Moroccan Extra Virgin Olive Oil: Where Did It All Begin?
If you’ve ever been to Morocco, or eaten Moroccan food, chances are you’ve tasted olive oil. Extra Virgin Olive Oil is a staple of the Moroccan diet, and has been for centuries. But where does this delicious oil come from, how long have the health benefits of olive oil been known and how did it become such an important part of Moroccan cuisine? Read on to learn more about the history of Moroccan olive oil.
History of Moroccan Extra Virgin Olive Oil Production

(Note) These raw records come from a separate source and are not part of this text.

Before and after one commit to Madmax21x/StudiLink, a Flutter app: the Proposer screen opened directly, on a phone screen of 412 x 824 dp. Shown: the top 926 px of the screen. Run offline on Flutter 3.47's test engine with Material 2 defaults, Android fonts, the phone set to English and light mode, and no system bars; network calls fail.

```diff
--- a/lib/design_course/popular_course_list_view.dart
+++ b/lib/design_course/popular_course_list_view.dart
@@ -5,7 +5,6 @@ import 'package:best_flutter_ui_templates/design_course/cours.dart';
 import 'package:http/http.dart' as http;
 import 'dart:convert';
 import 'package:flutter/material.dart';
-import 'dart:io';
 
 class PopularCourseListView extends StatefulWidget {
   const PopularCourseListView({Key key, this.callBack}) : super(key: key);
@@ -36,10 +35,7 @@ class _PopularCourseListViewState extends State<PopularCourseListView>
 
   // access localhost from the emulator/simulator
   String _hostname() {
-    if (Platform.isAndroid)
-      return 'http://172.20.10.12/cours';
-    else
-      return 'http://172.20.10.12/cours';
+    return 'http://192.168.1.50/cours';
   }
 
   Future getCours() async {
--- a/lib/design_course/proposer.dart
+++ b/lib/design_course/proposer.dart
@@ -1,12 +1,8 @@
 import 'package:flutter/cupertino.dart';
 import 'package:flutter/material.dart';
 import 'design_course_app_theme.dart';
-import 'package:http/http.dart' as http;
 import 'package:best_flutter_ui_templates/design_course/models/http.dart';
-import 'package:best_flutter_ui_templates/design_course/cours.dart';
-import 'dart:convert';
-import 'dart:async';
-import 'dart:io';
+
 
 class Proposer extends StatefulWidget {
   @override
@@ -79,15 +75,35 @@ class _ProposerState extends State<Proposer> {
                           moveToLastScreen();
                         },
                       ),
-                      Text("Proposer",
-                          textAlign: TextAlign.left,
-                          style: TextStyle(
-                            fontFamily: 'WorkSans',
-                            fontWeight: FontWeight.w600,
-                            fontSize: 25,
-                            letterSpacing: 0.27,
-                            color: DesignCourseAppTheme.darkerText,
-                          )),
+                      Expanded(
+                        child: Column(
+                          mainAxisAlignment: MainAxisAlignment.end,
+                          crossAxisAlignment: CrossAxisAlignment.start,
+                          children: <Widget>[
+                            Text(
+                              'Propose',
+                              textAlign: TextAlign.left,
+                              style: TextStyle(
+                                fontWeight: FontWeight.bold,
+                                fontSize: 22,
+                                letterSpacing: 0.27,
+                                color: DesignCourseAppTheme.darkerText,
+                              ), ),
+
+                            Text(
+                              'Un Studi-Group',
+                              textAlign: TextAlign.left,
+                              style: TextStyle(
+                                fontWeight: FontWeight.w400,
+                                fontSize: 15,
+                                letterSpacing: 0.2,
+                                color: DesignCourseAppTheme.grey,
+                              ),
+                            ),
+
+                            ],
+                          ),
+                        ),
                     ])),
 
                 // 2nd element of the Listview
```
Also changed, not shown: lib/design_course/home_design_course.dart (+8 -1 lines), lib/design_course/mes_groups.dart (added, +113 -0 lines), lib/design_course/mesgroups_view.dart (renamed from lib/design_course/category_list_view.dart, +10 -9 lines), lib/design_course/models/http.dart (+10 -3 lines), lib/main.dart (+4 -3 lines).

Morocco has been producing the best extra virgin olive oil for millennia, from the time of the Romans. The existence of centenary trees and traditional presses (maasras), testify to the antiquity of olive oil production. Indeed, olive oil has long been considered a noble food by the local population.
Harvesting Of Moroccan Olive Oil

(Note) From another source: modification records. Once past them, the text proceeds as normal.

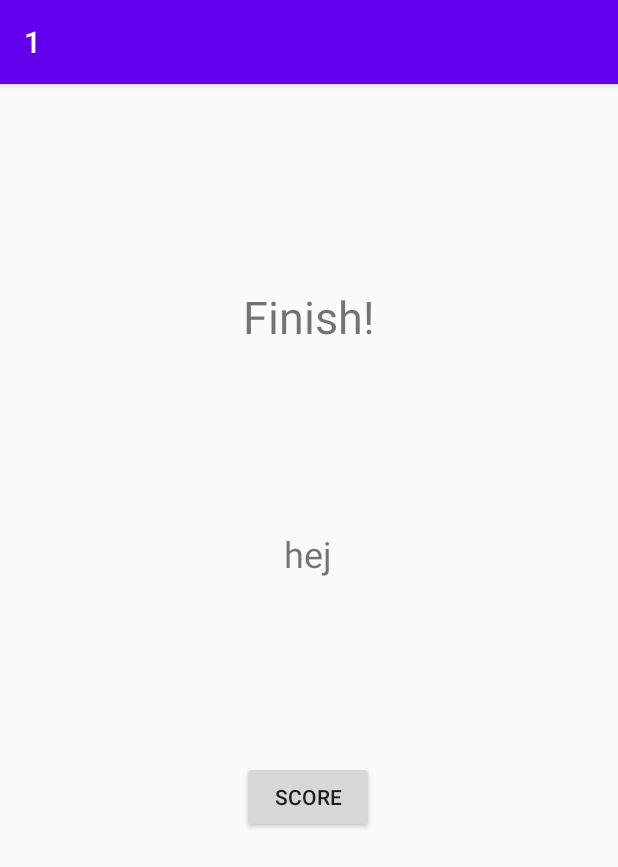
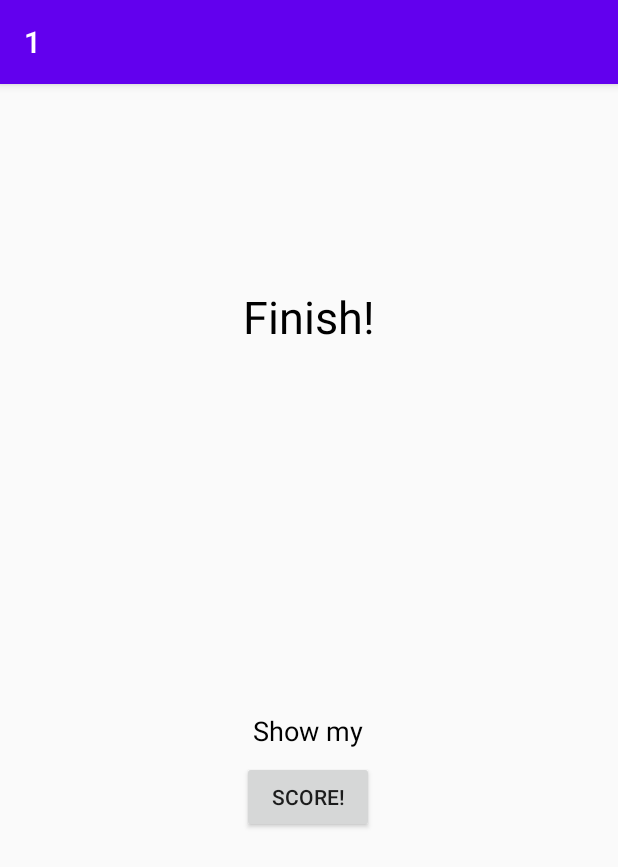
Before and after one commit to Erizium/1, an Android app: the FinishActivity screen opened directly, with no data from a screen before it, on a phone screen of 412 x 824 dp. Shown: the top 867 px of the screen. Run offline under Robolectric (Android 15) with nearby library versions, the phone set to English and light mode, and no system bars.

Commit message:
Added a putExtra to score so it can show in FinishActivity.kt Added .mp3 files for each quiz.

```diff
--- a/app/src/main/java/com/example/a1/FinishActivity.kt
+++ b/app/src/main/java/com/example/a1/FinishActivity.kt
@@ -2,11 +2,31 @@ package com.example.a1
 
 import androidx.appcompat.app.AppCompatActivity
 import android.os.Bundle
+import android.util.Log
+import android.view.View
+import kotlinx.android.synthetic.main.activity_finish.*
 
 class FinishActivity : AppCompatActivity() {
+
+
+
     override fun onCreate(savedInstanceState: Bundle?) {
         super.onCreate(savedInstanceState)
         setContentView(R.layout.activity_finish)
 
+       var score = intent.getIntExtra("score", 0)
+        scoreText.text = score.toString()
+
+        scoreButton.setOnClickListener {
+            scoreText.setVisibility(View.VISIBLE)
+
+            if(score >= 4){
+
+
+            }else{
+
+            }
+        }
+
     }
 }
--- a/app/src/main/res/layout/activity_finish.xml
+++ b/app/src/main/res/layout/activity_finish.xml
@@ -7,11 +7,11 @@
     tools:context=".FinishActivity">
 
     <Button
-        android:id="@+id/button"
+        android:id="@+id/scoreButton"
         android:layout_width="wrap_content"
         android:layout_height="wrap_content"
         android:layout_marginTop="276dp"
-        android:text="Score"
+        android:text="Score!"
         app:layout_constraintEnd_toEndOf="parent"
         app:layout_constraintHorizontal_bias="0.498"
         app:layout_constraintStart_toStartOf="parent"
@@ -22,6 +22,7 @@
         android:layout_width="wrap_content"
         android:layout_height="wrap_content"
         android:text="Finish!"
+        android:textColor="#000000"
         android:textSize="30sp"
         app:layout_constraintBottom_toBottomOf="parent"
         app:layout_constraintEnd_toEndOf="parent"
@@ -36,11 +37,26 @@
         android:layout_height="wrap_content"
         android:layout_marginTop="56dp"
         android:text="hej"
+        android:textColor="#000000"
         android:textSize="24sp"
-        app:layout_constraintBottom_toTopOf="@+id/button"
+        android:visibility="invisible"
+        app:layout_constraintBottom_toTopOf="@+id/scoreButton"
         app:layout_constraintEnd_toEndOf="parent"
         app:layout_constraintHorizontal_bias="0.498"
         app:layout_constraintStart_toStartOf="parent"
         app:layout_constraintTop_toBottomOf="@+id/finishText"
-        app:layout_constraintVertical_bias="0.348" />
+        app:layout_constraintVertical_bias="0.243" />
+
+    <TextView
+        android:id="@+id/showView"
+        android:layout_width="wrap_content"
+        android:layout_height="wrap_content"
+        android:layout_marginBottom="8dp"
+        android:text="Show my"
+        android:textColor="#000000"
+        android:textSize="18sp"
+        app:layout_constraintBottom_toTopOf="@+id/scoreButton"
+        app:layout_constraintEnd_toEndOf="parent"
+        app:layout_constraintHorizontal_bias="0.498"
+        app:layout_constraintStart_toStartOf="parent" />
 </androidx.constraintlayout.widget.ConstraintLayout>
--- a/app/src/main/res/layout/activity_main.xml
+++ b/app/src/main/res/layout/activity_main.xml
@@ -1,5 +1,6 @@
 <?xml version="1.0" encoding="utf-8"?>
-<androidx.constraintlayout.widget.ConstraintLayout xmlns:android="http://schemas.android.com/apk/res/android"
+<androidx.constraintlayout.widget.ConstraintLayout
+    xmlns:android="http://schemas.android.com/apk/res/android"
     xmlns:app="http://schemas.android.com/apk/res-auto"
     xmlns:tools="http://schemas.android.com/tools"
     android:layout_width="match_parent"
--- a/app/src/main/res/layout/activity_question.xml
+++ b/app/src/main/res/layout/activity_question.xml
@@ -96,7 +96,7 @@
         android:layout_width="wrap_content"
         android:layout_height="wrap_content"
         android:layout_marginTop="292dp"
-        android:textColor="#000000"
+        android:textColor="#786A6A"
         android:textColorHint="#000000"
         app:layout_constraintEnd_toEndOf="parent"
         app:layout_constraintHorizontal_bias="0.498"
```
Also changed, not shown: app/src/main/java/com/example/a1/QuestionActivity.kt (+22 -10 lines), app/src/main/java/com/example/a1/QuestionListSavanna.kt (+4 -4 lines), 2 other files.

According to moroccanoliveoil.com, the optimal season to harvest olives in Morocco is November to the end of December but could extend to mid-February. Optimal quality is generally achieved when all the colors of the olive are on the olive tree. Although harvesting is mainly manual, the milling is 100% mechanical and done within 6 hours to ensure an extra virgin olive oil, obtained from the first press of the olives.

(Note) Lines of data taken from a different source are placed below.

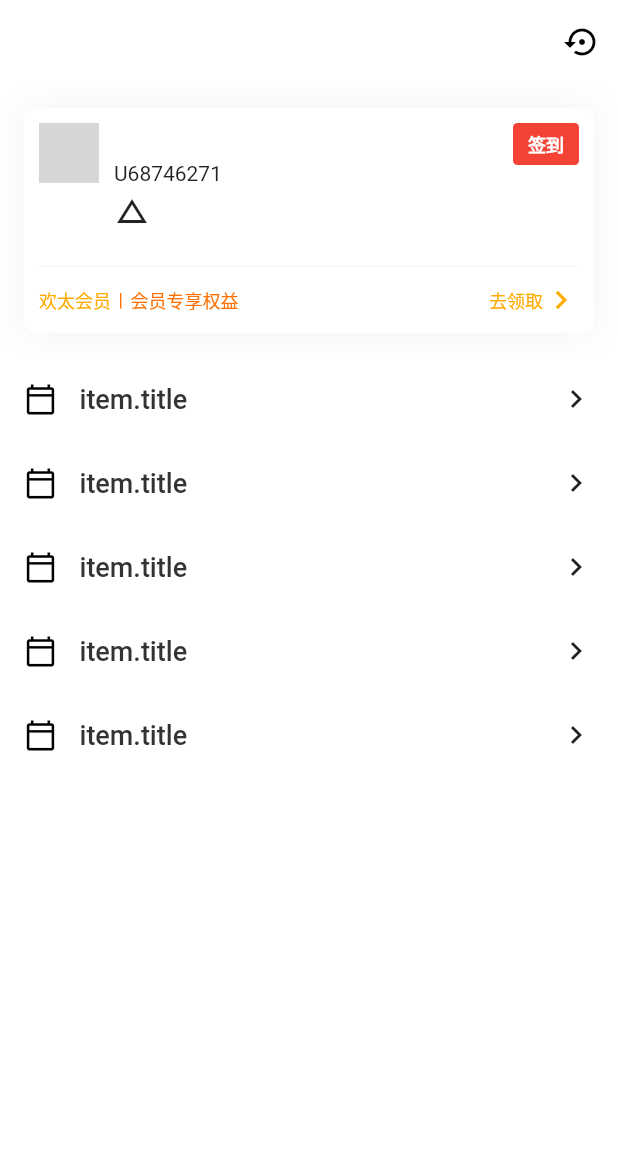
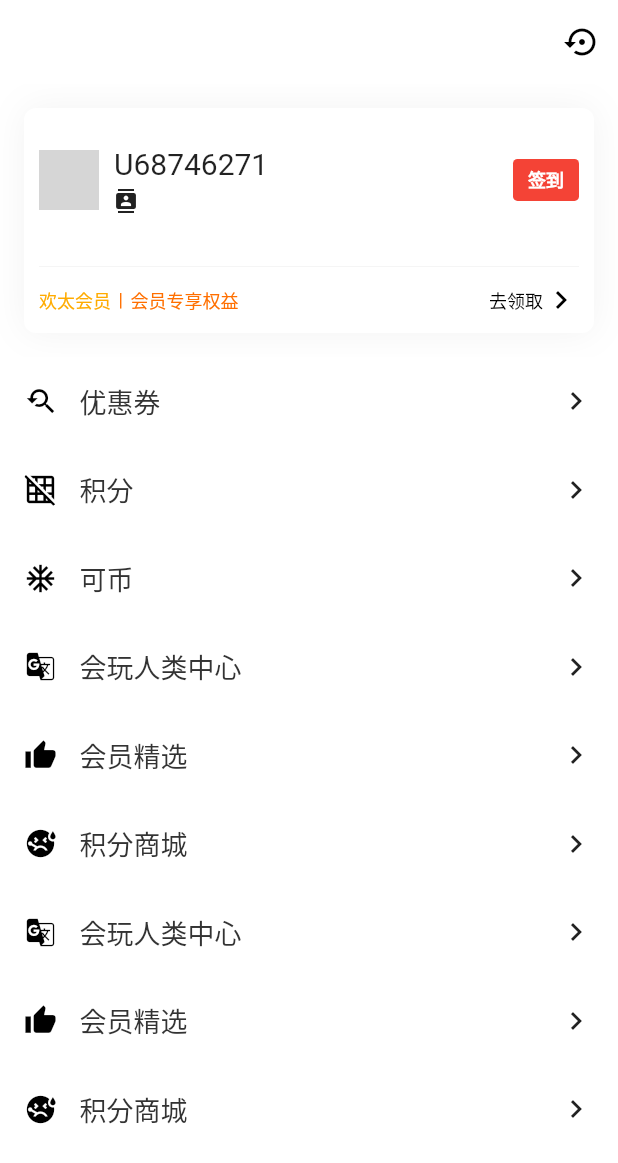
Before and after one commit to MaLuns/flutter_study, a Flutter app: the ShopMy screen opened directly, on a phone screen of 412 x 824 dp. Shown: the top 1163 px of the screen. Run offline on Flutter 3.47's test engine with Material 2 defaults, Android fonts, the phone set to English and light mode, and no system bars; our stand-ins replace toast; network calls fail; grey boxes are pictures that could not be loaded.

Commit message:
upd: update

```diff
--- a/lib/demo_app/study_app/components/basice_app_layout.dart
+++ b/lib/demo_app/study_app/components/basice_app_layout.dart
@@ -23,6 +23,7 @@ class BasiceAppLayout extends StatelessWidget {
       appBar: AppBar(
         title: Text(title),
         centerTitle: true,
+        elevation: 0,
       ),
       body: Container(
         padding: EdgeInsets.fromLTRB(pl, pt, pr, pb),
--- a/lib/demo_app/study_app/home.dart
+++ b/lib/demo_app/study_app/home.dart
@@ -41,9 +41,11 @@ class WidgetStudy extends StatelessWidget {
     return Scaffold(
       backgroundColor: Color(0xFFf7f7f7),
       appBar: AppBar(
-        centerTitle: true,
+        /*  centerTitle: true, */
         title: Text('Flutter'),
         elevation: 0.0,
+        brightness: Brightness.dark,
+        leadingWidth: 215,
       ),
       body: ListTitleComponent(listModel),
       bottomNavigationBar: BottomAppBar(
--- a/lib/demo_app/study_app/views/basic_widgets/basic_container_demo.dart
+++ b/lib/demo_app/study_app/views/basic_widgets/basic_container_demo.dart
@@ -101,6 +101,7 @@ class BasicContainerDemo extends StatelessWidget {
         H2Title(title: 'Container 综合'),
         UnconstrainedBox(
           child: Container(
+            clipBehavior: Clip.antiAlias,
             margin: EdgeInsets.only(bottom: 40),
             constraints: BoxConstraints.expand(height: 150, width: 145),
             decoration: BoxDecoration(
@@ -128,6 +129,7 @@ class BasicContainerDemo extends StatelessWidget {
             ),
           ),
         ),
+        Align()
       ],
     );
   }
--- a/lib/demo_app/theme_shop/index.dart
+++ b/lib/demo_app/theme_shop/index.dart
@@ -27,7 +27,7 @@ class _ThemeShopHomeState extends State<ThemeShopHome> {
       title: 'Flutter Study',
       debugShowCheckedModeBanner: false,
       theme: ThemeData(
-        primaryColor: Colors.red[600],
+        primaryColor: Colors.red[400],
         highlightColor: Color.fromRGBO(0, 0, 0, 0),
         splashColor: Color.fromRGBO(0, 0, 0, 0),
       ),
--- a/lib/demo_app/theme_shop/views/my/shop_my.dart
+++ b/lib/demo_app/theme_shop/views/my/shop_my.dart
@@ -1,4 +1,54 @@
 import 'package:flutter/material.dart';
+import 'package:flutter_study/demo_app/study_app/models/list_model.dart';
+import 'widget/discounts_page.dart';
+
+final List<ListModel> listModel = [
+  ListModel(
+    title: '优惠券',
+    icon: Icons.youtube_searched_for,
+    route: DiscountsPage(),
+  ),
+  ListModel(
+    title: '积分',
+    icon: Icons.grid_off,
+    route: 'BasicWidgetsDemo',
+  ),
+  ListModel(
+    title: '可币',
+    icon: Icons.ac_unit,
+    route: 'BasicWidgetsDemo',
+  ),
+  ListModel(
+    title: '会玩人类中心',
+    icon: Icons.g_translate_rounded,
+    route: 'BasicWidgetsDemo',
+  ),
+  ListModel(
+    title: '会员精选',
+    icon: Icons.thumb_up,
+    route: 'BasicWidgetsDemo',
+  ),
+  ListModel(
+    title: '积分商城',
+    icon: Icons.sick,
+    route: 'BasicWidgetsDemo',
+  ),
+  ListModel(
+    title: '会玩人类中心',
+    icon: Icons.g_translate_rounded,
+    route: 'BasicWidgetsDemo',
+  ),
+  ListModel(
+    title: '会员精选',
+    icon: Icons.thumb_up,
+    route: 'BasicWidgetsDemo',
+  ),
+  ListModel(
+    title: '积分商城',
+    icon: Icons.sick,
+    route: 'BasicWidgetsDemo',
+  ),
+];
 
 class ShopMy extends StatelessWidget {
   //
@@ -21,8 +71,10 @@ class ShopMy extends StatelessWidget {
       child: Column(
         children: [
           Expanded(
+            child: Padding(
+              padding: EdgeInsets.only(bottom: 20),
               child: Row(
-              crossAxisAlignment: CrossAxisAlignment.start,
+                crossAxisAlignment: CrossAxisAlignment.center,
                 children: [
                   CircleAvatar(backgroundImage: NetworkImage('https://tse1-mm.cn.bing.net/th/id/OIP.hSoeIT4UrJixFmB6QXxiDwAAAA?w=180&h=180&c=7&o=5&pid=1.7')),
                   Padding(padding: EdgeInsets.only(left: 10)),
@@ -31,9 +83,9 @@ class ShopMy extends StatelessWidget {
                       crossAxisAlignment: CrossAxisAlignment.start,
                       mainAxisAlignment: MainAxisAlignment.center,
                       children: [
-                      Text('U68746271'),
+                        Text('U68746271', style: TextStyle(fontSize: 20)),
                         Padding(padding: EdgeInsets.only(top: 5)),
-                      Icon(Icons.change_history),
+                        Icon(Icons.contacts, size: 16),
                       ],
                     ),
                   ),
@@ -55,6 +107,7 @@ class ShopMy extends StatelessWidget {
                 ],
               ),
             ),
+          ),
           Container(
             decoration: BoxDecoration(
               border: Border(
@@ -70,8 +123,8 @@ class ShopMy extends StatelessWidget {
                 Expanded(
                   child: Text('会员专享权益', style: TextStyle(fontSize: 12, color: Colors.amber[900])),
                 ),
-                Text('去领取', style: TextStyle(fontSize: 12, color: Colors.amberAccent[700])),
-                Icon(Icons.navigate_next, color: Colors.amberAccent[700]),
+                Text('去领取', style: TextStyle(fontSize: 12, color: Colors.black)),
+                Icon(Icons.navigate_next, color: Colors.black),
               ],
             ),
           )
@@ -82,9 +135,12 @@ class ShopMy extends StatelessWidget {
 
   Widget renderList() {
     return ListView.builder(
-      itemCount: 5,
+      itemCount: listModel.length,
       itemBuilder: (BuildContext context, int index) {
-        return Container(
+        ListModel item = listModel[index];
+
+        return GestureDetector(
+          child: Container(
             color: Colors.white,
             padding: EdgeInsets.all(16.0),
             child: Row(
@@ -92,7 +148,7 @@ class ShopMy extends StatelessWidget {
                 ClipRRect(
                   borderRadius: BorderRadius.circular(4),
                   child: Icon(
-                  Icons.calendar_today_outlined,
+                    item.icon,
                     color: Colors.black,
                     size: 22,
                   ),
@@ -100,7 +156,7 @@ class ShopMy extends StatelessWidget {
                 Padding(padding: EdgeInsets.only(left: 15)),
                 Expanded(
                   child: Text(
-                  'item.title',
+                    item.title,
                     style: TextStyle(
                       fontSize: 18,
                       fontWeight: FontWeight.w500,
@@ -111,6 +167,14 @@ class ShopMy extends StatelessWidget {
                 Icon(Icons.navigate_next),
               ],
             ),
+          ),
+          onTap: () {
+            /*   if (item.route.runtimeType == String) {
+              Navigator.pushNamed(context, item.route);
+            } else { */
+            Navigator.push(context, MaterialPageRoute(builder: (context) => item.route));
+            /*  } */
+          },
         );
       },
       physics: BouncingScrollPhysics(),
--- a/lib/main.dart
+++ b/lib/main.dart
@@ -24,7 +24,7 @@ class MyApp extends StatelessWidget {
       theme: ThemeData(
         primaryColor: Colors.blue[600],
         highlightColor: Color.fromRGBO(0, 0, 0, 0),
-        splashColor: Color.fromRGBO(0, 0, 0, .1),
+        splashColor: Color.fromRGBO(0, 0, 0, 0),
       ),
       routes: routes,
       initialRoute: '/',
```
Also changed, not shown: lib/demo_app/study_app/views/basic_widgets/basic_layout_demo.dart (+56 -39 lines), lib/demo_app/study_app/views/basic_widgets/basic_text_demo.dart (+21 -6 lines), lib/demo_app/study_app/views/basic_widgets/basic_widgets_demo.dart (+8 -8 lines), lib/demo_app/theme_shop/views/my/widget/discounts_page.dart (added, +169 -0 lines). Lines whose indentation alone changed are shown as unchanged.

The latest harvest of Morocco Gold is now available to purchase online here. Low acidity and health enhancing polyphenols make this year’s harvest the best extra virgin olive oil around.
Ideal Climate For Moroccan Olive Oil Production
The benign climate makes Morocco a ‘Garden Of Eden’ on the doorstep of Europe and the ideal location for olive cultivation with mild winters and warm, dry summers. The soils in the main olive-growing regions are rich and deep, and generally have an equal balance of clay and coarse sands.
However, despite now being the fourth largest producer of olive in the world, (Morocco harvested an estimated 2 million tons of olives in the most recent 2018/19 harvest), the quality of Moroccan olive oil is relatively little known outside of the country.
Researchers, using industry standards, published a report on the quality and purity of Moroccan olive oil in the journal Food Chemistry. They classified 94 percent of samples tested as extra virgin olive oil and only 6 percent as virgin olive oil.
The Unique Flavour of Morocco Gold Olive Oil
Morocco Gold extra virgin olive oil comes from groves in the foothills of the Atlas Mountains. The specific soil conditions of the Beni Mellal region, together with the mild winters and summers, caressed by hot winds from the Sahara, make ideal growing conditions for Morocco Gold olives. The presence of Oleocanthal in Morocco Gold extra virgin olive oil is responsible for the peppery/ stinging sensation at the back of your throat when you enjoy the oil. Morocco Gold is made from a single source – using the best Picholine Marocaine olives, selected early in the season, handpicked and cold pressed within 24 hours of picking. Picholine is the most common variety of olives used for oil in Morocco. It is naturally high in antioxidants and it produces very well balanced and creamy olive oil.
In order to achieve Morocco Gold’s unique flavour, no mixing or blending with other oils takes place to ensure genuine extra virgin olive oil quality. The end result is a ‘liquid gold’: an incredibly rare, extra virgin olive oil of exceptional quality, extraordinary health benefits and a taste like none other.
Nurtured with love for generations, using only traditional, natural methods, Morocco Gold retains its distinctive flavour to offer the finest sensory experience.
Women In Olive Oil Production
The agriculture sector in Morocco employs about 40 percent of the nation’s workforce, making it the largest employer in the country.
Growth in agriculture is, on average, at least twice as effective in reducing poverty as growth in other sectors and is known to reduce poverty directly by raising farm incomes, and indirectly by generating employment and reducing food prices.
Women make up, on average, 43 percent of the agriculture labour force in developing countries, and 50 percent or more in some parts of Africa. Empowering women to participate in agricultural activity gives them greater influence over household income and expenditures, which typically helps to reduce household poverty and benefit children.